Friday, September 16, 2022
|Royal beekeeper John Chapple wrapped mourning
ribbons around the hives. (Daily Mail photo)
When Queen Elizabeth II died last week, most of the world heard the news within hours.
Her bees didn’t hear about it until the next day. That’s when royal beekeeper John Chapple went to Buckingham Palace and Clarence House, where the Queen’s hives are kept, to inform the bees that their mistress had died. He also asked the bees to be good for their new master, King Charles III, John Dingwall reports for the Daily Mail.
“Telling the bees” is an ancient tradition, stemming from ancient cultures that revered bees as messengers to the spirit realm. If bees are not told about important family news (such as births, deaths, and marriage), legend holds, bees could stop producing honey, desert their hives, or even die.
|Der Bienenfreunde (“The Bee Friend”),
an 1863 painting by Hans Thoma.
The practice is best known in the British Isles, but hitched a ride to Appalachia along with the Scots-Irish and English Borderers who settled the mountains. The latest book of the Outlander novels, about a Scot and his time-traveling wife who eventually settle in the Blue Ridge Mountains, is Go Tell the Bees That I Have Gone.
Many modern beekeepers still keep the age-old custom—not because they worry about bad luck, but as “a mark of respect,” folklorist Mark Norman told Daniel Victor of The New York Times.

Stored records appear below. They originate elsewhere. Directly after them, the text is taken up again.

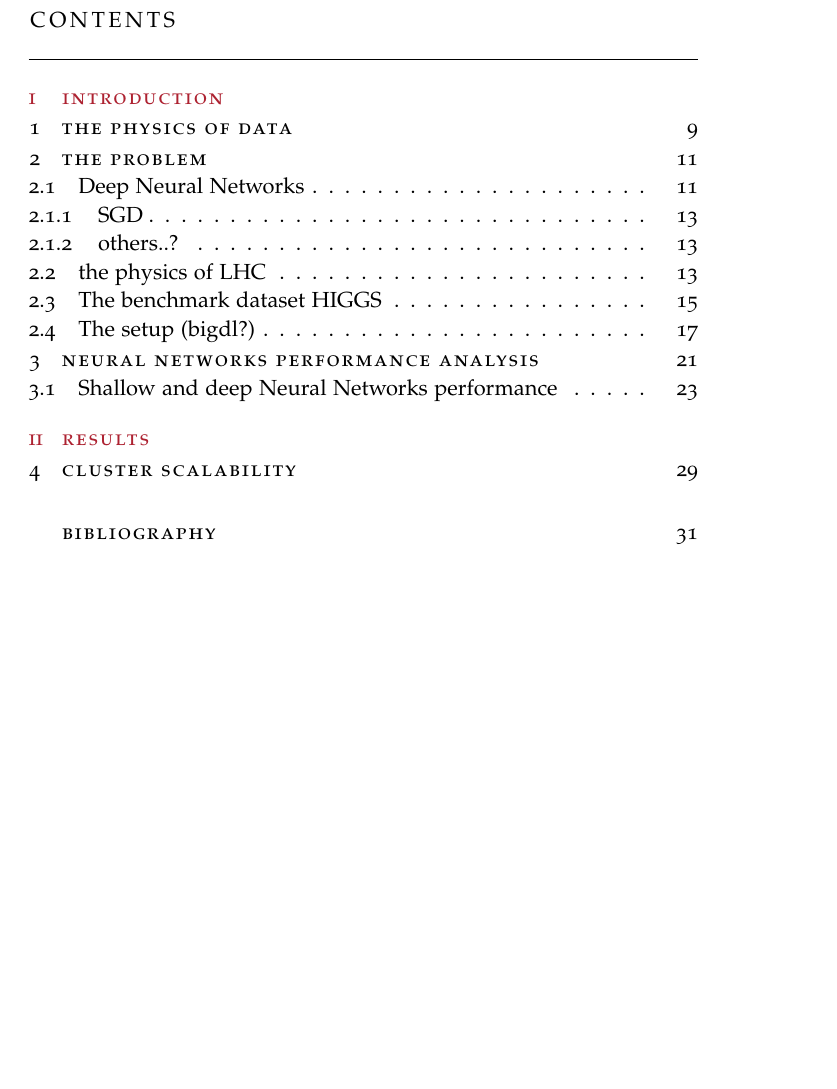
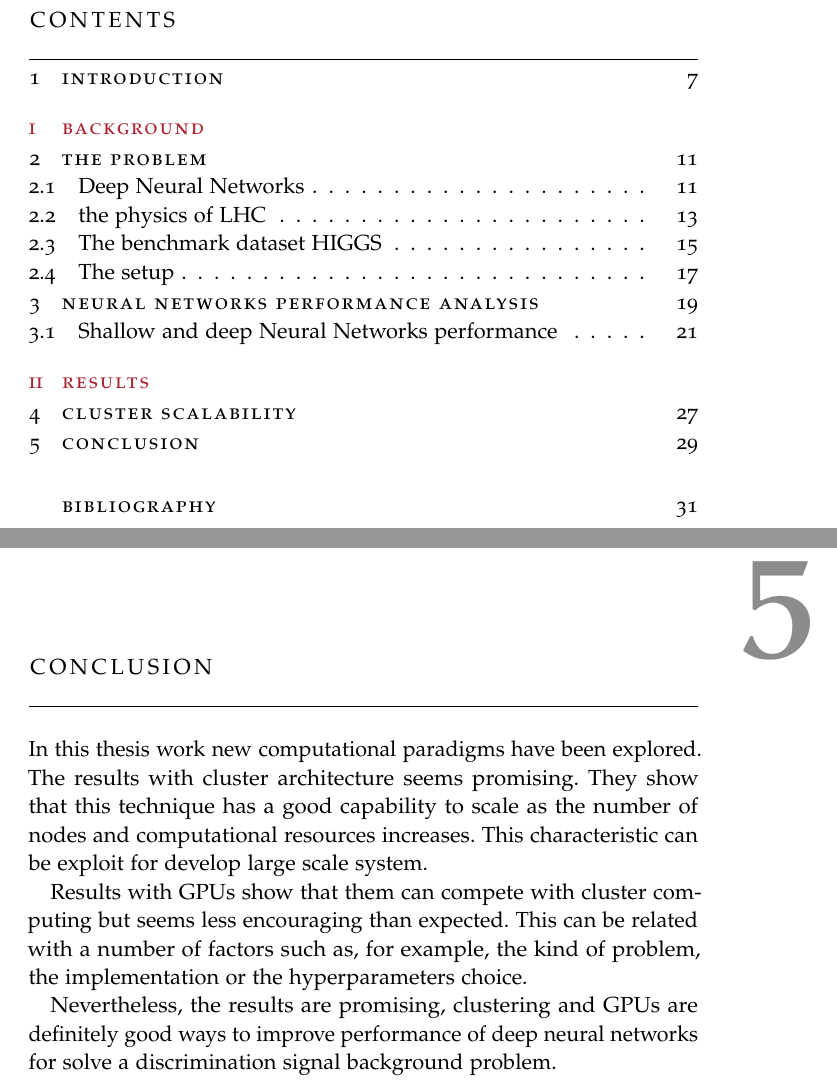
Before and after one commit to mango915/thesis, a LaTeX thesis (latex/Tesi.tex, which reads latex/Chapters/Chapter01.tex): part of page 5 of 32 before the commit and two parts of pages 5 and 29 of 32 after it, the two joined at a grey line, cut so that both start at the same text, the shorter picture padded with empty space. The pictures show the PDF file latex/Tesi.pdf that the author committed with the source.

Commit message:
Introduction and conclusion added

```diff
--- a/latex/Chapters/Chapter01.tex
+++ b/latex/Chapters/Chapter01.tex
@@ -91,12 +90,6 @@ On the other hand, the learning process itself must be
 performed taking into account a series of issues that can lead to
 underfitting or overfitting. Refer to~\cite{deeplearningbook} regarding
 this (vast) topic.
-\subsection{SGD}
-The algorithm. A brief derivation. Some formulas.
-
-
-\subsection{others..?}
-Same.
 
 \section{the physics of LHC}
 
@@ -267,7 +260,7 @@ events is available in the UCI machine learning
 repository.\footnote{https://archive.ics.uci.edu/ml/datasets/HIGGS}
 
 
-\section{The setup (bigdl?)}
+\section{The setup}
 
 The used hardware is composed by a six nodes (computers) cluster hosted by
 Cloudveneto\footnote{https://cloudveneto.ict.unipd.it/} and a GPU machine
--- a/latex/Tesi.tex
+++ b/latex/Tesi.tex
@@ -40,5 +40,3 @@
 
 % Mainmatter
 \pagestyle{scrheadings}
-\part{Introduction}\label{pt:introduction}
-\chapter{The physics of data}
@@ -44,0 +47 @@
+physicist's work.
@@ -48,8 +68,20 @@
 \part{Results}\label{pt:results}
 \include{Chapters/Chapter03}
 
+\chapter{Conclusion}
+In this thesis work new computational paradigms have been explored. The results
+with cluster architecture seems promising. They show that this technique has a
+good capability to scale as the number of nodes and computational resources
+increases. This characteristic can be exploit for develop large scale system.
 
-% Backmatterasdasdasd
+Results with GPUs show that them can compete with cluster computing but seems
+less encouraging than expected. This can be related with a number of factors such
+as, for example, the kind of problem, the implementation or the hyperparameters choice.
+
+Nevertheless, the results are promising, clustering and GPUs are definitely good
+ways to improve performance of deep neural networks for solve a discrimination signal background problem.
+
+% Backmatter
 \appendix
 \cleardoublepage\include{FrontBackmatter/Bibliography}
 \end{document}
```
Also changed, not shown: latex/Tesi.pdf, latex/Chapters/Chapter01.tex (5 more changed lines), latex/Tesi.tex (21 more changed lines), 11 other files.
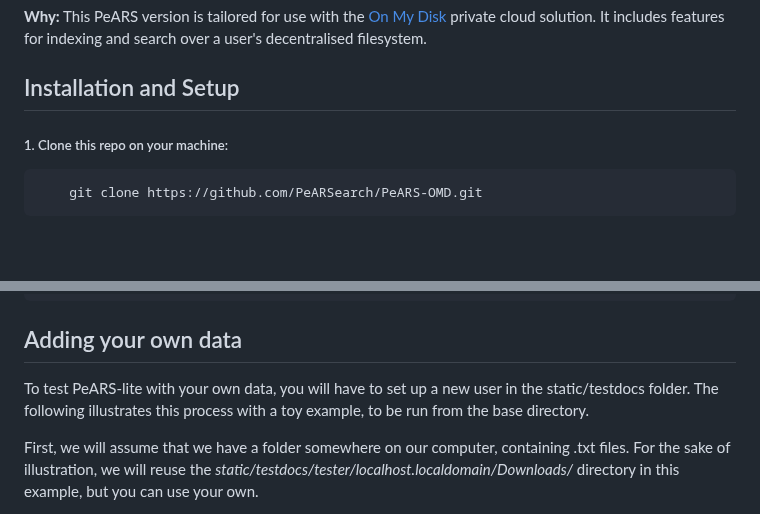
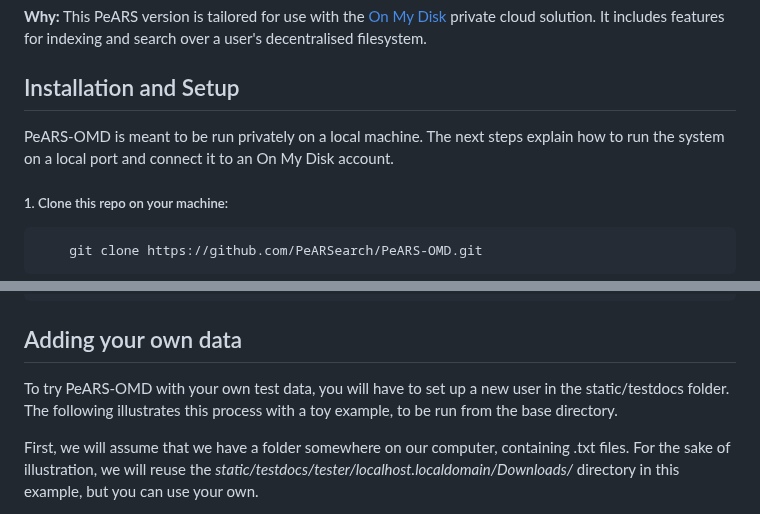
Before and after one commit to PeARSearch/PeARS-OMD, a Markdown page: README.md, 2 parts joined by grey strips. Rendered like a GitHub page; blank space fills up the shorter version.

```diff
--- a/README.md
+++ b/README.md
@@ -18,6 +18,7 @@ SPDX-License-Identifier: AGPL-3.0-only
 
 ## Installation and Setup
 
+PeARS-OMD is meant to be run privately on a local machine. The next steps explain how to run the system on a local port and connect it to an On My Disk account.
 
 ##### 1. Clone this repo on your machine:
 
@@ -224,7 +225,7 @@ curl http://localhost:9090/api/urls/delete?path=http://localhost:9090/static/tes
 
 ## Adding your own data
 
-To test PeARS-lite with your own data, you will have to set up a new user in the static/testdocs folder. The following illustrates this process with a toy example, to be run from the base directory.
+To try PeARS-OMD with your own test data, you will have to set up a new user in the static/testdocs folder. The following illustrates this process with a toy example, to be run from the base directory.
 
 First, we will assume that we have a folder somewhere on our computer, containing .txt files. For the sake of illustration, we will reuse the *static/testdocs/tester/localhost.localdomain/Downloads/* directory in this example, but you can use your own.
 
```
Also changed, not shown: other parts of README.md (+6 -6 lines).
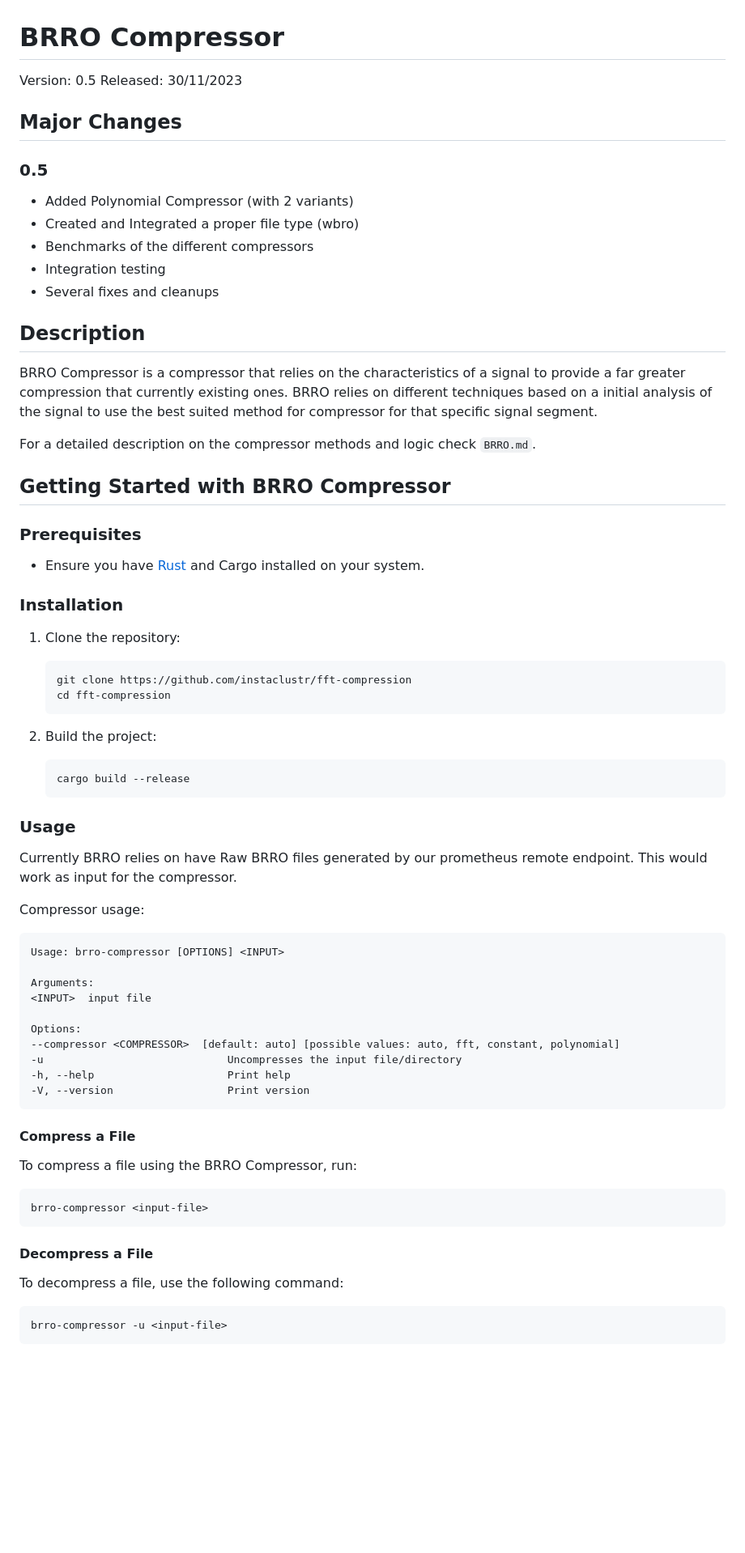
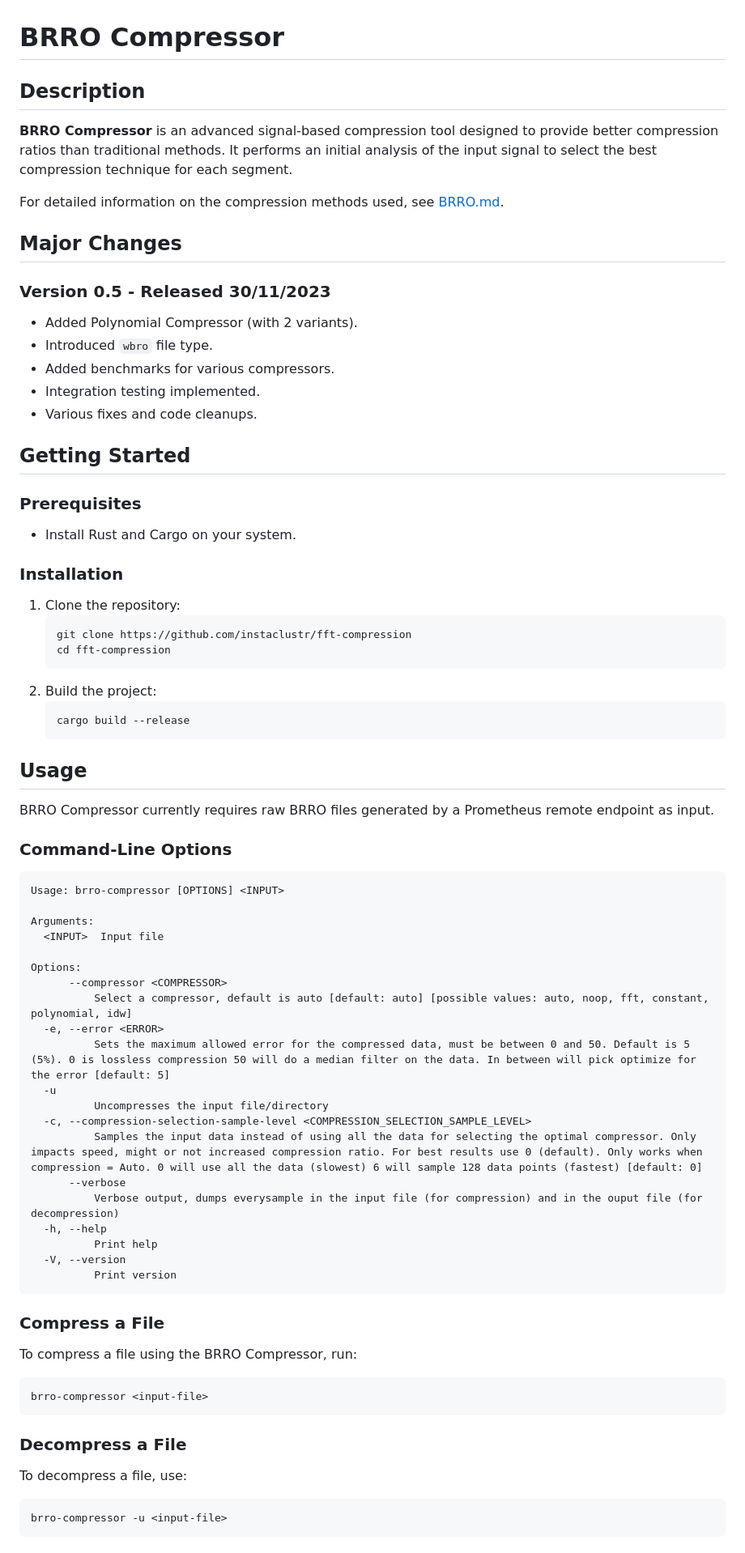
Before and after one commit to instaclustr/atsc, a Markdown page: README.md, the part around the change printed below. Shown: that part at 81% size. Drawn GitHub-style; blank space fills up the shorter version.

Commit message:
issue-98, readme file was improved

````diff
--- a/README.md
+++ b/README.md
@@ -1,73 +1,68 @@
 # BRRO Compressor
 
-Version: 0.5 Released: 30/11/2023
+## Description
+**BRRO Compressor** is an advanced signal-based compression tool designed to provide better compression ratios than traditional methods. It performs an initial analysis of the input signal to select the best compression technique for each segment.
+
+For detailed information on the compression methods used, see [BRRO.md](paper/BRRO.md).
 
 ## Major Changes
+### Version 0.5 - Released 30/11/2023
+- Added Polynomial Compressor (with 2 variants).
+- Introduced `wbro` file type.
+- Added benchmarks for various compressors.
+- Integration testing implemented.
+- Various fixes and code cleanups.
 
-### 0.5
-
-- Added Polynomial Compressor (with 2 variants)
-- Created and Integrated a proper file type (wbro)
-- Benchmarks of the different compressors
-- Integration testing
-- Several fixes and cleanups
-
-## Description
-
-BRRO Compressor is a compressor that relies on the characteristics of a signal to provide a far greater compression that currently existing ones. BRRO relies on different techniques based on a initial analysis of the signal to use the best suited method for compressor for that specific signal segment.
-
-For a detailed description on the compressor methods and logic check `BRRO.md`.
-
-## Getting Started with BRRO Compressor
-
+## Getting Started
 ### Prerequisites
-
-- Ensure you have [Rust](https://www.rust-lang.org/tools/install) and Cargo installed on your system.
+- Install Rust and Cargo on your system.
 
 ### Installation
+1. Clone the repository:
+    ```bash
+    git clone https://github.com/instaclustr/fft-compression
+    cd fft-compression
+    ```
+2. Build the project:
+    ```bash
+    cargo build --release
+    ```
 
-1. Clone the repository:
-   ```bash
-   git clone https://github.com/instaclustr/fft-compression
-   cd fft-compression
-   ```
+## Usage
+BRRO Compressor currently requires raw BRRO files generated by a Prometheus remote endpoint as input.
 
-2. Build the project:
-   ```bash
-   cargo build --release
-   ```
-
-### Usage
-
-Currently BRRO relies on have Raw BRRO files generated by our prometheus remote endpoint. This would work as input for the compressor.
-
-Compressor usage:
-
+### Command-Line Options
 ```
 Usage: brro-compressor [OPTIONS] <INPUT>
 
 Arguments:
-<INPUT>  input file
+  <INPUT>  Input file
 
 Options:
---compressor <COMPRESSOR>  [default: auto] [possible values: auto, fft, constant, polynomial]
--u                             Uncompresses the input file/directory
--h, --help                     Print help
--V, --version                  Print version
+      --compressor <COMPRESSOR>
+          Select a compressor, default is auto [default: auto] [possible values: auto, noop, fft, constant, polynomial, idw]
+  -e, --error <ERROR>
+          Sets the maximum allowed error for the compressed data, must be between 0 and 50. Default is 5 (5%). 0 is lossless compression 50 will do a median filter on the data. In between will pick optimize for the error [default: 5]
+  -u
+          Uncompresses the input file/directory
+  -c, --compression-selection-sample-level <COMPRESSION_SELECTION_SAMPLE_LEVEL>
+          Samples the input data instead of using all the data for selecting the optimal compressor. Only impacts speed, might or not increased compression ratio. For best results use 0 (default). Only works when compression = Auto. 0 will use all the data (slowest) 6 will sample 128 data points (fastest) [default: 0]
+      --verbose
+          Verbose output, dumps everysample in the input file (for compression) and in the ouput file (for decompression)
+  -h, --help
+          Print help
+  -V, --version
+          Print version
 ```
 
-#### Compress a File
-
+### Compress a File
 To compress a file using the BRRO Compressor, run:
-
 ```bash
 brro-compressor <input-file>
 ```
 
-#### Decompress a File
-
-To decompress a file, use the following command:
-
+### Decompress a File
+To decompress a file, use:
 ```bash
 brro-compressor -u <input-file>
 ```
````
Also changed, not shown: other parts of README.md (+18 -37 lines).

Stephen Fleming, who co-edits BeeCraft magazine, said he performed the tradition after a fellow beekeeper died. “It was just something I thought my friend would have enjoyed,” he told Victor. Which is just, well—sweet.